The rebuilding Marlins will continue to add low-cost veterans and potential hidden-gem younger players as they continue to assemble what they hope will eventually be a winning core.
- Wei-Yin Chen, SP: $22MM through 2020 ($16MM player option can vest for 2021)
- Miguel Rojas, SS: $10.25MM through 2021 (includes $500K buyout of $5.5MM club/vesting option for 2022)
Arbitration-Eligible Players (projections via MLBTR contributor Matt Swartz)
- Starlin Castro, 2B: $16MM club option for 2020 ($1MM buyout)

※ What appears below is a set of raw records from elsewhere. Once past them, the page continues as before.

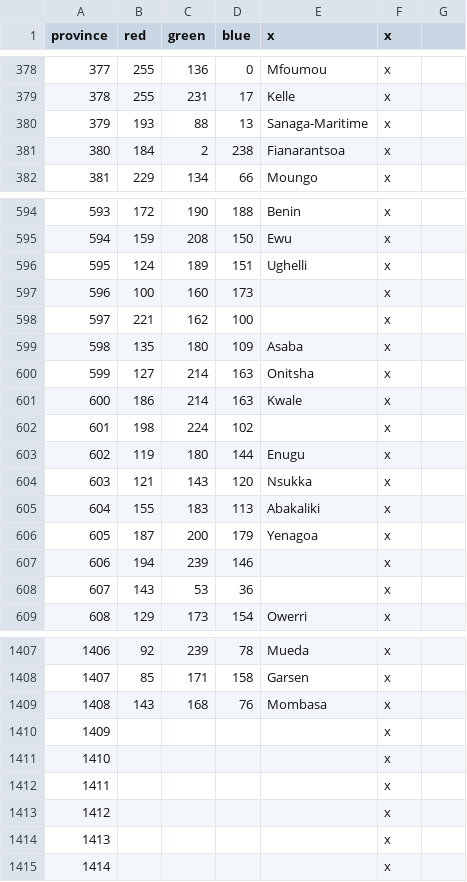
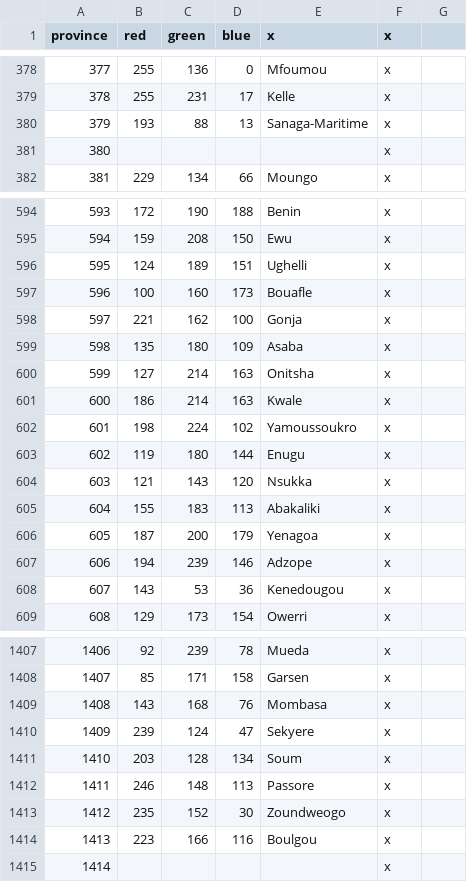
Before and after one commit to Marchingbedlam/After-the-End-Africa, a CSV file: africa/map/definition.csv, drawn as a sheet; only a part is shown, gaps mark what is left out; the diff covers the shown part only.

Commit message:
Province names

```diff
--- a/africa/map/definition.csv
+++ b/africa/map/definition.csv
@@ -380,3 +380,3 @@ province;red;green;blue;x;x
 379;193;88;13;Sanaga-Maritime;x
-380;184;2;238;Fianarantsoa;x
+380;;;;;x
 381;229;134;66;Moungo;x
@@ -596,4 +596,4 @@ province;red;green;blue;x;x
 595;124;189;151;Ughelli;x
-596;100;160;173;;x
-597;221;162;100;;x
+596;100;160;173;Bouafle;x
+597;221;162;100;Gonja;x
 598;135;180;109;Asaba;x
@@ -601,3 +601,3 @@ province;red;green;blue;x;x
 600;186;214;163;Kwale;x
-601;198;224;102;;x
+601;198;224;102;Yamoussoukro;x
 602;119;180;144;Enugu;x
@@ -606,4 +606,4 @@ province;red;green;blue;x;x
 605;187;200;179;Yenagoa;x
-606;194;239;146;;x
-607;143;53;36;;x
+606;194;239;146;Adzope;x
+607;143;53;36;Kenedougou;x
 608;129;173;154;Owerri;x
@@ -1409,7 +1409,7 @@ province;red;green;blue;x;x
 1408;143;168;76;Mombasa;x
-1409;;;;;x
-1410;;;;;x
-1411;;;;;x
-1412;;;;;x
-1413;;;;;x
+1409;239;124;47;Sekyere;x
+1410;203;128;134;Soum;x
+1411;246;148;113;Passore;x
+1412;235;152;30;Zoundweogo;x
+1413;223;166;116;Boulgou;x
 1414;;;;;x
```
Also changed, not shown: 31 edited cells elsewhere in this file, africa/localisation/000_Province_names.csv.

The Marlins achieved one major bit of winter business before the regular season even ended, inking manager Don Mattingly to a two-year extension with a mutual option for the 2022 season. The longest-tenured skipper in Marlins history will continue his work mentoring the young faces in Miami’s dugout, though given the contract’s length, it’s an open question as to whether Mattingly will get a chance to manage a Marlins team that is actually trying to win.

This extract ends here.